Posted: February 11, 2020 11:47
The Uluru-Kata Tjuta National Park Board of Management decided they will close the climb to the top of Uluru on 26 October 2019. The Board is made up of a majority of traditional owners of the park.
Uluru has been sacred to Anangu for tens of thousands of years, and climbing Uluru was not generally permitted under Tjukurpa (Anangu law and culture).
Visitors began climbing Uluru in the late 1930s, and to keep people safe, the first section of the climb chain was installed in 1964.
In 1985 Uluru-Kata Tjuta National Park was handed back to the traditional owners, Anangu, in an event known as Handback. The question of closing the climb was raised, and Anangu spokesman Kunmanara Lester said that while Anangu didn’t like people climbing Uluru it would be allowed for now.
In the 1990s signs were put up at the base of the climb which asked visitors on behalf of Anangu, Please Don’t Climb. As visitors learned more about Anangu culture and their wishes, the number of visitors climbing Uluru began to drop.
In 2010, the release of the Park’s Management Plan signalled the intention to work towards closing the climb. In November 2017, the Board of Management agreed that the criteria which included the number of visitors climbing falling below 20%, voted unanimously to close the climb from 26 October 2019, the 34th anniversary of Handback. This significant decision demonstrates Tjukurpa and Australian law working together in joint management. Our vision is that the park is a place where Anangu law and culture is kept strong for future generations.
Visitors are advised that climbing Uluru is a breach of the Environmental Protection and Biodiversity (EPBC) Act, and penalties will be issued to visitors attempting to do so.
We have interviewed Jo George who is one of the owners of The Rock Tour to get his thoughts about the climb being closed at Uluru. Jo set up The Rock Tour in 2006 and designed the itineraries that we currently offer. Jo has been working in the Youth Backpacker Market for the last 25 years.
Q - Have you ever climber Uluru?
A - No!
Q - What are your main reasons for not climbing Uluru?
A - The Anangu have always asked people not to. It wasn’t that hard to respect their wishes especially as I knew I was going to hang around for a bit and try and find out why. Simply though, there was a big sign that said it was offensive to them!

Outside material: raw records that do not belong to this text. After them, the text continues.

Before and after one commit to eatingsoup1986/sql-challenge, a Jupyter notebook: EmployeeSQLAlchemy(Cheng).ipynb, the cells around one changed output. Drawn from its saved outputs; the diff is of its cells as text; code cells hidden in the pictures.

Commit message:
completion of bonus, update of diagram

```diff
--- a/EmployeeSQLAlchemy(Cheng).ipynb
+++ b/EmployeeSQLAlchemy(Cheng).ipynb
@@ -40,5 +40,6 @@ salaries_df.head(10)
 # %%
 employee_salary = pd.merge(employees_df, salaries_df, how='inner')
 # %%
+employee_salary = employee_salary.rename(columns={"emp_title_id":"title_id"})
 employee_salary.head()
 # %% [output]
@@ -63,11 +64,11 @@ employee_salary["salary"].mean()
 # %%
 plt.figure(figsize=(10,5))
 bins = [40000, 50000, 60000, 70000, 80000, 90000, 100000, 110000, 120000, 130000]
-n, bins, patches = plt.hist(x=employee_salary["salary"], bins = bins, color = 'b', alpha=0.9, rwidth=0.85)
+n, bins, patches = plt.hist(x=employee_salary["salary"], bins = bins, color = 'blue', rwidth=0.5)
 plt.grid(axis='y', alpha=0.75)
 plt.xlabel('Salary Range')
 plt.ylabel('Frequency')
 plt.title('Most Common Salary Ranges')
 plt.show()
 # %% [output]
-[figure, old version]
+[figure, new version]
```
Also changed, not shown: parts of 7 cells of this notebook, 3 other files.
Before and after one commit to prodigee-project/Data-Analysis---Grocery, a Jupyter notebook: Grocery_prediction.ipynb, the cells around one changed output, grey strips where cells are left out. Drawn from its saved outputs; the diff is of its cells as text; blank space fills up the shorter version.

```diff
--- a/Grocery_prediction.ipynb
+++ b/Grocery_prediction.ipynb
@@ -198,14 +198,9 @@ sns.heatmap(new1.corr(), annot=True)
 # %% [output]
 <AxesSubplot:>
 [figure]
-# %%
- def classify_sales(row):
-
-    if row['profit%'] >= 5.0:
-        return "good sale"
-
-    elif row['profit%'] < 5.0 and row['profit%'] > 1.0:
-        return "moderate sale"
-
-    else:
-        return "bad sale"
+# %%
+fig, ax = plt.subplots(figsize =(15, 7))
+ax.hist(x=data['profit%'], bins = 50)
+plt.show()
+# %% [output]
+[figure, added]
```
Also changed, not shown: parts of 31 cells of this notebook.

- I believe I have a good understanding of how the local people think and used to think now after nearly thirty years since I first went to Uluru. My decision to not climb and try and find a way to explain that there were better alternatives is one of the best that I have ever made.
- To me it’s not as complicated as having respect for a group of people that most will never meet. It’s more about respecting the fact that they have a belief. It is the Western way to be inquisitive and try and find out why. It’s a lot easier to just believe that they have a belief and not always try and figure out why?
- It is extremely steep and dangerous.
Q - The Rock Tour has taken over 100,000 customers to Uluru in the last 14 years, what percentage of customers have decided to climb Uluru?
A - It is a pure guess but I’d like to think it is under 5%. We have had some great guides over the years that put huge effort into explaining culture to customers. We never advertised it and when we started in 2006, people were ready to accept it and look for alternatives. It hasn’t been opened as much since 2006 either so the option to climb was a lot less than when I started in the 1990’s. I think we worked harder back then as when I started 80% tried to climb! Not on my bus though. I’d get into a few verbal scraps and a bit of bother with my bosses but I still stuck up for it!
Q - Has the closure of the climb changed any of your tour itineraries?
A - Not at all, we never had it included in the itineraries. When you book onto The Rock Tour we include the 2 hour Uluru base walk, cultural centre, Mala talk plus both Uluru sunset and Uluru sunrise.